_TO DO_:
Pictures stay out. Everything else in the listing below gets written out exactly.
::::::::::
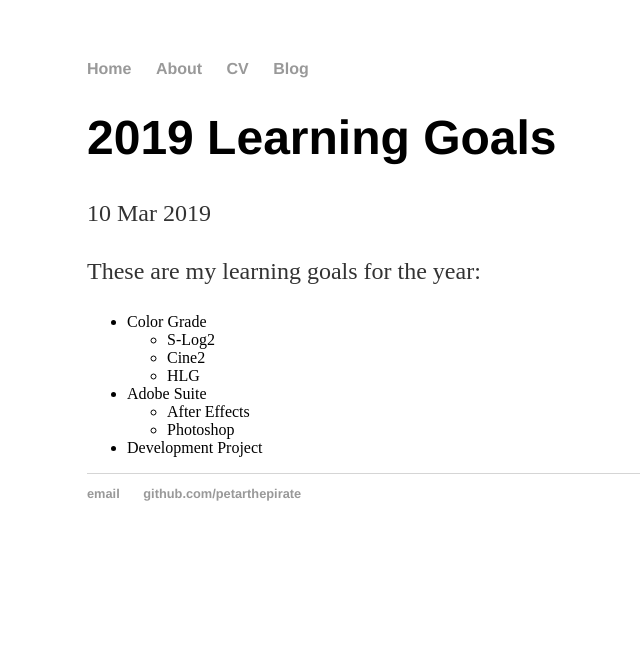
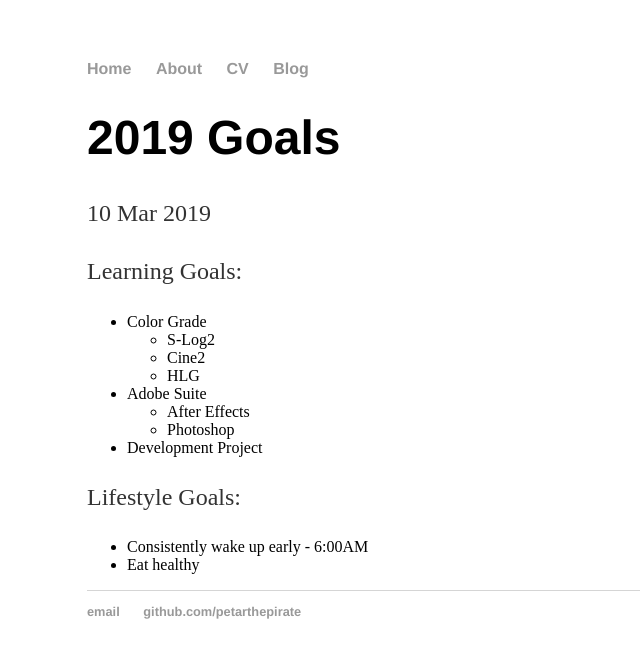
Before and after one commit to petarthepirate/petarthepirate.github.io, a Jekyll site: the page built from _posts/2019-03-10-Learning-Goals.md, in a window 1280 px wide. Shown: the top 658 px of the page, without its empty margins (105-745 px from the left). Built offline with Jekyll 4.4.1, drawn with Linux system fonts in a browser that asks for light colours.

Commit message:
changed post to goals, and added more goals

```diff
--- a/_posts/2019-03-10-Learning-Goals.md
+++ b/_posts/2019-03-10-Learning-Goals.md
@@ -1,10 +1,10 @@
 ---
 layout: post
-title: 2019 Learning Goals
+title: 2019 Goals
 date: 2019-03-10
 ---
 
-These are my learning goals for the year:
+Learning Goals:
 
 * Color Grade
     * S-Log2
@@ -14,3 +14,8 @@ These are my learning goals for the year:
     * After Effects
     * Photoshop
 * Development Project
+
+Lifestyle Goals:
+
+* Consistently wake up early - 6:00AM
+* Eat healthy
```
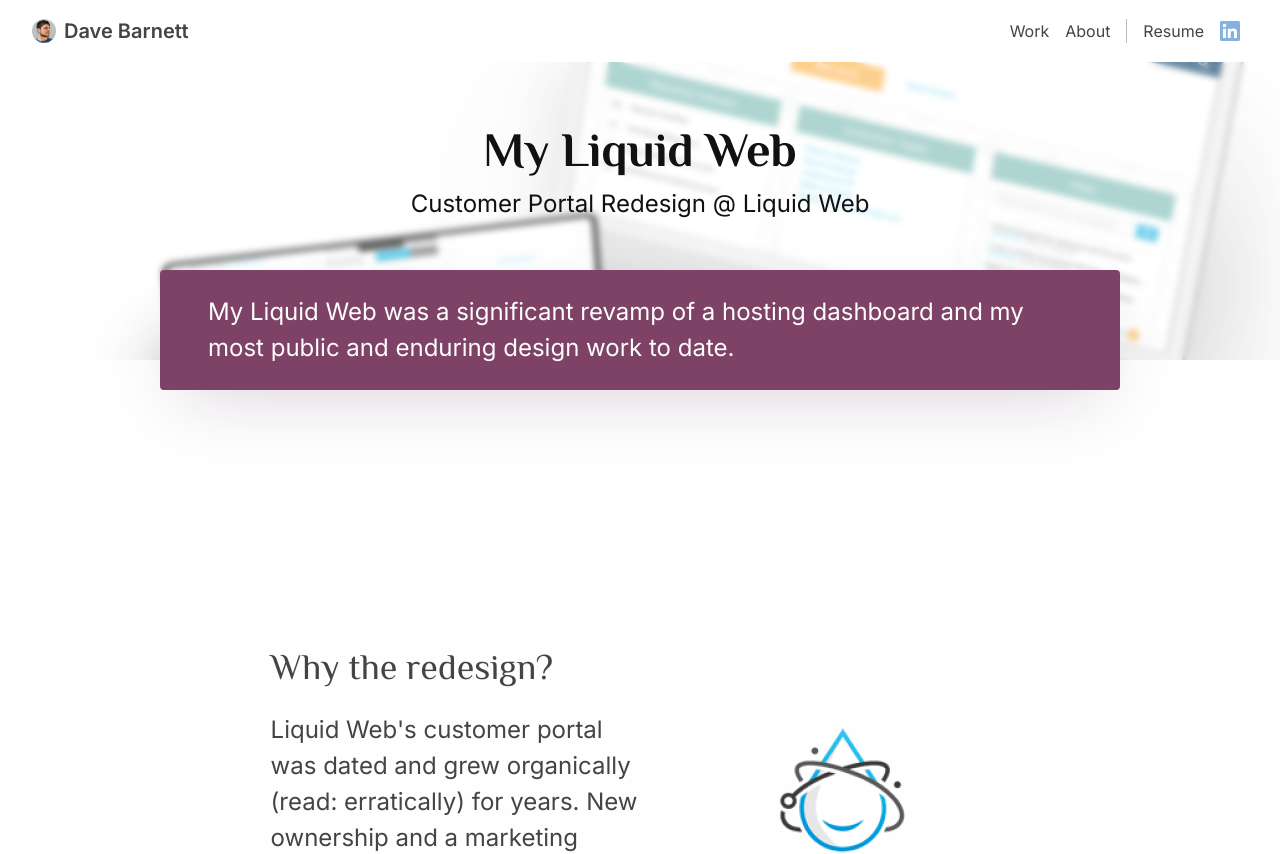
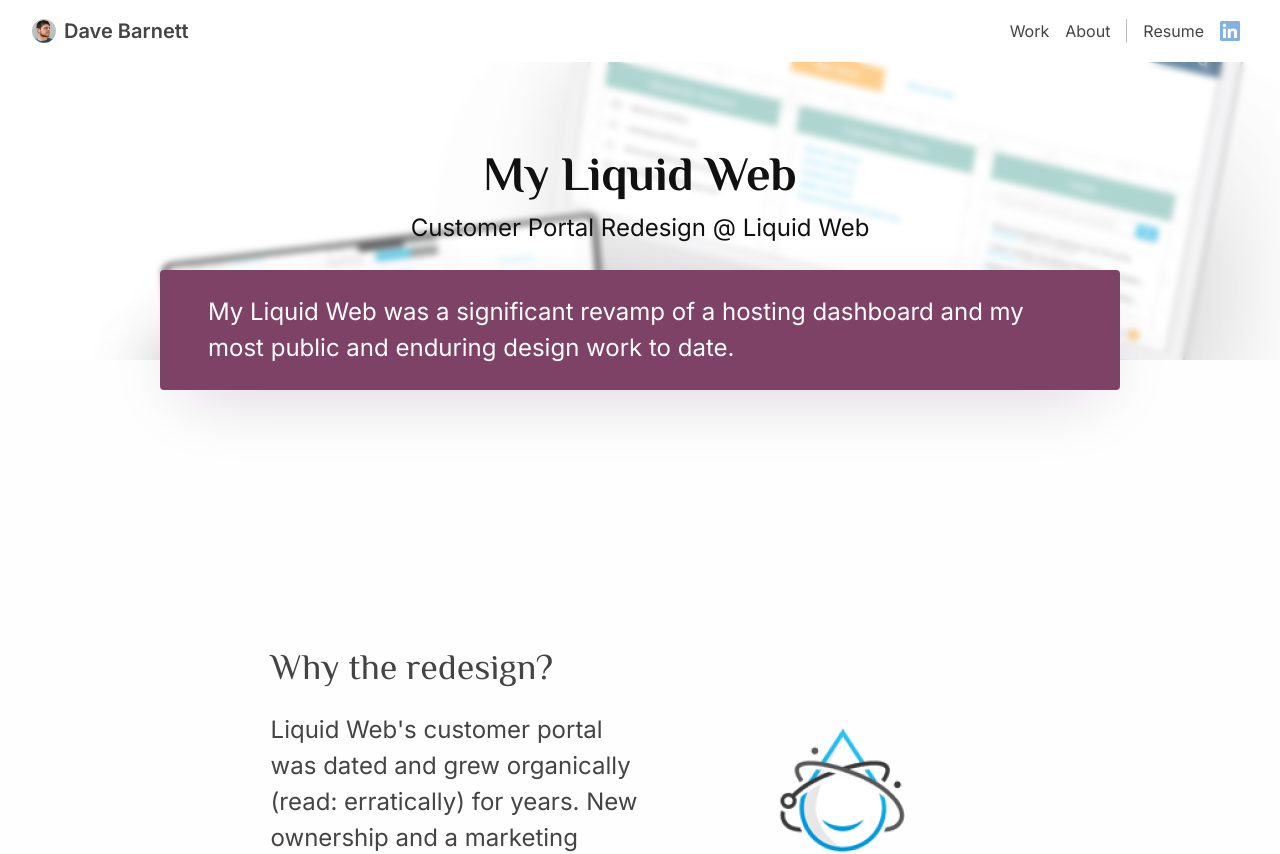
Before and after one commit to ralox/barnett.cc, a React (Create React App) app: page /work/mylw in a window 1280 px wide. Shown: the top 854 px of the page. Built offline with nearby package versions, Linux system fonts and the light colour scheme.

Commit message:
minor repairs to interceptor updates

```diff
--- a/src/styles/about.css
+++ b/src/styles/about.css
@@ -37,6 +37,7 @@
 
 .about .image-wrapper {
   display: flex;
+  flex-direction: row;
   position: relative;
   justify-content: center;
   background-position: top center;
--- a/src/styles/design-system.css
+++ b/src/styles/design-system.css
@@ -1,6 +1,6 @@
 .design-system {
   font-size: 1rem;
-  padding: 2em;
+  padding: 8em 2em 2em;
   min-height: 50vh;
   margin-bottom: 4em;
 }
--- a/src/styles/project.css
+++ b/src/styles/project.css
@@ -27,7 +27,7 @@
     align-items: center;
     background-size: cover;
     background-position: center center;
-    padding: 2em 4em;
+    padding: 4em 4em 2em;
     margin-bottom: 8em;
     color: var(--color-text-dark);
 }
@@ -314,7 +314,7 @@
     }
 
     .project-intro {
-        padding: 2em 2em 0;
+        padding: 6em 2em 0;
     }
 
     .scrolling-down .slide-tilt .slide,
```
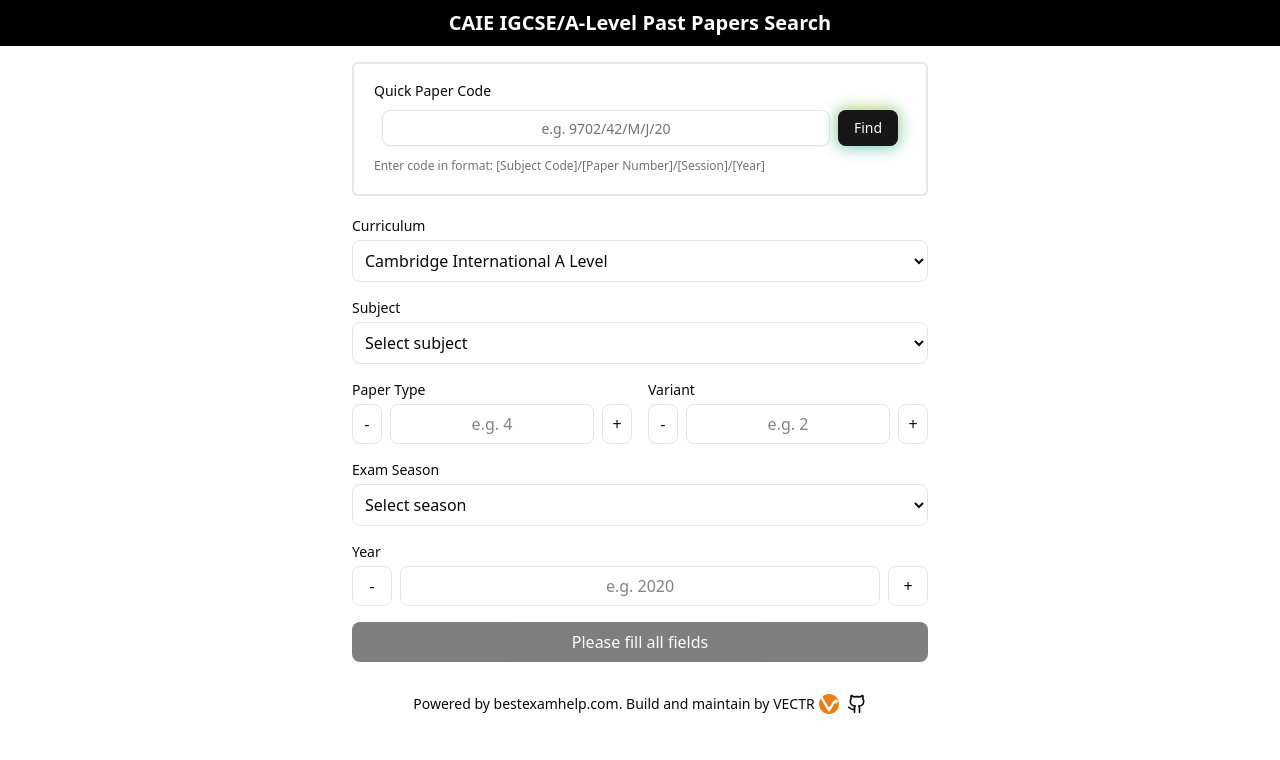
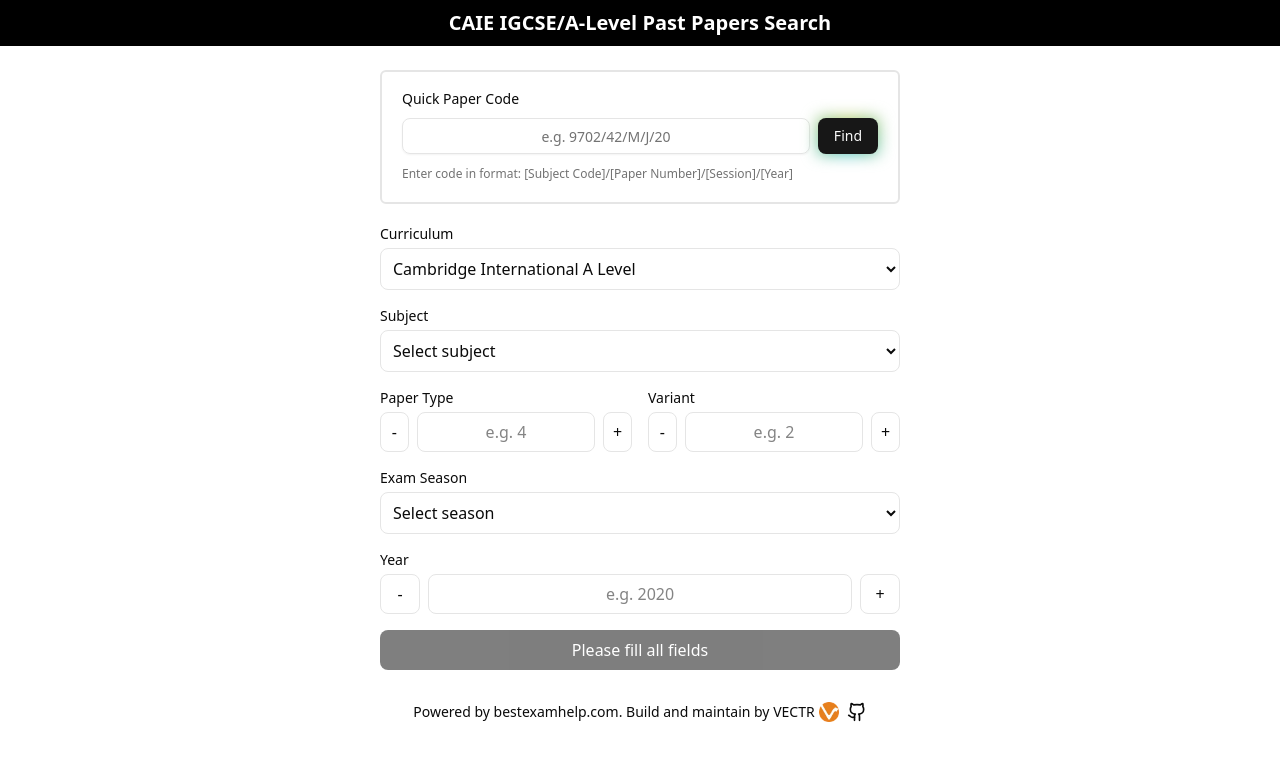
Before and after one commit to caocchinh/caie-paper-navigator, a React (Vite) app: page / in a window 1280 px wide. Shown: the top 760 px of the page. Built offline with nearby package versions, Linux system fonts and the light colour scheme.

Commit message:
Refine App component layout by adjusting header margin, dialog width, and container padding for improved visual consistency and user experience.

```diff
--- a/src/App.tsx
+++ b/src/App.tsx
@@ -56,10 +56,10 @@ export function App() {
     <div className="mx-auto">
       <Card className="mx-auto border-none shadow-none">
         <CardContent className="!p-0">
-          <h2 className="text-xl font-semibold mb-4 text-center bg-black text-white py-[9px]">
+          <h2 className="text-xl font-semibold mb-6 text-center bg-black text-white py-[9px]">
             <span className="text-re">CAIE</span> IGCSE/A-Level Past Papers Search
           </h2>
-        <div className="max-w-xl mx-auto">
+        <div className="max-w-xl mx-auto px-7">
         <PaperSearch
             paperType="qp"
             onLinkGenerated={handlePaperGenerated}
@@ -75,7 +75,7 @@ export function App() {
         onOpenChange={setDialogOpen}
       >
         <DialogContent
-          className="w-[100%] xl:max-w-xl"
+          className="w-[90%]"
           aria-describedby="paper-details-description"
         >
           <DialogHeader>
@@ -162,7 +162,7 @@ export function App() {
         </DialogContent>
       </Dialog>
 
-      <div className="mt-8 text-center">
+      <div className="my-8 text-center">
         <div className="flex items-center justify-center gap-2">
           <a
             href="https://www.instagram.com/vectr.vcp/"
```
::::::::::
_TASK RESULT_:
Before and after one commit to petarthepirate/petarthepirate.github.io, a Jekyll site: the page built from _posts/2019-03-10-Learning-Goals.md, in a window 1280 px wide. Shown: the top 658 px of the page, without its empty margins (105-745 px from the left). Built offline with Jekyll 4.4.1, drawn with Linux system fonts in a browser that asks for light colours.

Commit message:
changed post to goals, and added more goals

```diff
--- a/_posts/2019-03-10-Learning-Goals.md
+++ b/_posts/2019-03-10-Learning-Goals.md
@@ -1,10 +1,10 @@
 ---
 layout: post
-title: 2019 Learning Goals
+title: 2019 Goals
 date: 2019-03-10
 ---
 
-These are my learning goals for the year:
+Learning Goals:
 
 * Color Grade
     * S-Log2
@@ -14,3 +14,8 @@ These are my learning goals for the year:
     * After Effects
     * Photoshop
 * Development Project
+
+Lifestyle Goals:
+
+* Consistently wake up early - 6:00AM
+* Eat healthy
```
Before and after one commit to ralox/barnett.cc, a React (Create React App) app: page /work/mylw in a window 1280 px wide. Shown: the top 854 px of the page. Built offline with nearby package versions, Linux system fonts and the light colour scheme.

Commit message:
minor repairs to interceptor updates

```diff
--- a/src/styles/about.css
+++ b/src/styles/about.css
@@ -37,6 +37,7 @@
 
 .about .image-wrapper {
   display: flex;
+  flex-direction: row;
   position: relative;
   justify-content: center;
   background-position: top center;
--- a/src/styles/design-system.css
+++ b/src/styles/design-system.css
@@ -1,6 +1,6 @@
 .design-system {
   font-size: 1rem;
-  padding: 2em;
+  padding: 8em 2em 2em;
   min-height: 50vh;
   margin-bottom: 4em;
 }
--- a/src/styles/project.css
+++ b/src/styles/project.css
@@ -27,7 +27,7 @@
     align-items: center;
     background-size: cover;
     background-position: center center;
-    padding: 2em 4em;
+    padding: 4em 4em 2em;
     margin-bottom: 8em;
     color: var(--color-text-dark);
 }
@@ -314,7 +314,7 @@
     }
 
     .project-intro {
-        padding: 2em 2em 0;
+        padding: 6em 2em 0;
     }
 
     .scrolling-down .slide-tilt .slide,
```
Before and after one commit to caocchinh/caie-paper-navigator, a React (Vite) app: page / in a window 1280 px wide. Shown: the top 760 px of the page. Built offline with nearby package versions, Linux system fonts and the light colour scheme.

Commit message:
Refine App component layout by adjusting header margin, dialog width, and container padding for improved visual consistency and user experience.

```diff
--- a/src/App.tsx
+++ b/src/App.tsx
@@ -56,10 +56,10 @@ export function App() {
     <div className="mx-auto">
       <Card className="mx-auto border-none shadow-none">
         <CardContent className="!p-0">
-          <h2 className="text-xl font-semibold mb-4 text-center bg-black text-white py-[9px]">
+          <h2 className="text-xl font-semibold mb-6 text-center bg-black text-white py-[9px]">
             <span className="text-re">CAIE</span> IGCSE/A-Level Past Papers Search
           </h2>
-        <div className="max-w-xl mx-auto">
+        <div className="max-w-xl mx-auto px-7">
         <PaperSearch
             paperType="qp"
             onLinkGenerated={handlePaperGenerated}
@@ -75,7 +75,7 @@ export function App() {
         onOpenChange={setDialogOpen}
       >
         <DialogContent
-          className="w-[100%] xl:max-w-xl"
+          className="w-[90%]"
           aria-describedby="paper-details-description"
         >
           <DialogHeader>
@@ -162,7 +162,7 @@ export function App() {
         </DialogContent>
       </Dialog>
 
-      <div className="mt-8 text-center">
+      <div className="my-8 text-center">
         <div className="flex items-center justify-center gap-2">
           <a
             href="https://www.instagram.com/vectr.vcp/"
```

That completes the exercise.